What is expected: Which lines of the records below contain the string "width"? Report each of them.

Dataset extract:
[Start of Attachment]

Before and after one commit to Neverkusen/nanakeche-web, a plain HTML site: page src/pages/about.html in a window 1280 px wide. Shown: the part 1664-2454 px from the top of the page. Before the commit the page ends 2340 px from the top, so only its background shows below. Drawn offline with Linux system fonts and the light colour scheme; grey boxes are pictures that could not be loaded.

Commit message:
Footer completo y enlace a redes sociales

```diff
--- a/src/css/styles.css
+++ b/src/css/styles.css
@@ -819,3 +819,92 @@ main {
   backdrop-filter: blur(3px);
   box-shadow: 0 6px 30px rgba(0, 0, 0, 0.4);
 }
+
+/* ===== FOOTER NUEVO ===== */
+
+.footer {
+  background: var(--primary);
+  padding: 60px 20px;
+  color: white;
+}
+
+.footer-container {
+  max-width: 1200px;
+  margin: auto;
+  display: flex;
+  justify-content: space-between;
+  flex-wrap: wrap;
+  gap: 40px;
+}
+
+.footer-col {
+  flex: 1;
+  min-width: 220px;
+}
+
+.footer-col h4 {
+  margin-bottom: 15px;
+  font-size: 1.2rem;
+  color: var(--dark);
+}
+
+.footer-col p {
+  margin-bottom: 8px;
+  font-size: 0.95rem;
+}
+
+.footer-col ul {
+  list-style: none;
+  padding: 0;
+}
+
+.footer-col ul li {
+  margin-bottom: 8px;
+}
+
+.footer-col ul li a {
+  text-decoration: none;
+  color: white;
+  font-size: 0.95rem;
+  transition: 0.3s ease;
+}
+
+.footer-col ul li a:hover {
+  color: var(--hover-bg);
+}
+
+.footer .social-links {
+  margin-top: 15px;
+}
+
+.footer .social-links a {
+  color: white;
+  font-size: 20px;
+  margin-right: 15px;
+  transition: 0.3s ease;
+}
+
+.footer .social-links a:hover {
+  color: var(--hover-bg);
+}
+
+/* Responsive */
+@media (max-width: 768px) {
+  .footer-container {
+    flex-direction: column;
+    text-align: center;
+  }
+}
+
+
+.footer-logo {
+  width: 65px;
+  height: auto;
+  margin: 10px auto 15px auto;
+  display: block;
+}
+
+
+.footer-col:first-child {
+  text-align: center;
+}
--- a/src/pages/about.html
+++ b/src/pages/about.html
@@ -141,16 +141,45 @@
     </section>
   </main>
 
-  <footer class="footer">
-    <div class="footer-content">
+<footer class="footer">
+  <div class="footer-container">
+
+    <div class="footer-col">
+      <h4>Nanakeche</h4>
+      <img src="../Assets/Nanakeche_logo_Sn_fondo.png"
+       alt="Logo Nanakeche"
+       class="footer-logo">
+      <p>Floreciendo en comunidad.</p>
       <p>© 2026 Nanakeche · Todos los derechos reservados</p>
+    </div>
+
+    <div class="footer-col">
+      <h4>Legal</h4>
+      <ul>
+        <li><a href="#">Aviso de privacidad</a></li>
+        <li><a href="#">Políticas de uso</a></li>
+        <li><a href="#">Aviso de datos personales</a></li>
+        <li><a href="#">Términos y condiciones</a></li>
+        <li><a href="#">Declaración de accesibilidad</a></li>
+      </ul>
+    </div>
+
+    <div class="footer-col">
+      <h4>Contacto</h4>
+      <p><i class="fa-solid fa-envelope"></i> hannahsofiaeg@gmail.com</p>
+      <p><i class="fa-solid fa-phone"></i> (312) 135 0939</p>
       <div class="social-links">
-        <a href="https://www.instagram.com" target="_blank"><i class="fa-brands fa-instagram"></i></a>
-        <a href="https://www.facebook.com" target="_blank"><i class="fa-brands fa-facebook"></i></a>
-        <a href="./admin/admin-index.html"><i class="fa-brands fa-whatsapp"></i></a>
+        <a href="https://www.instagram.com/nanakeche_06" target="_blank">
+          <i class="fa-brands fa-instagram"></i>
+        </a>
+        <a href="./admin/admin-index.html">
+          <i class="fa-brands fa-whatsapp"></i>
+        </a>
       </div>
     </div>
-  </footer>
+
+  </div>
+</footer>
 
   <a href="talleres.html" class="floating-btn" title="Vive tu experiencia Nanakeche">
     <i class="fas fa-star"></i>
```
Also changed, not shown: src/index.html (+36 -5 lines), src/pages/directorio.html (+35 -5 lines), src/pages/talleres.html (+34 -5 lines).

[End of Attachment]

Answer for the task:
+  max-width: 1200px;
+  min-width: 220px;
+@media (max-width: 768px) {
+  width: 65px;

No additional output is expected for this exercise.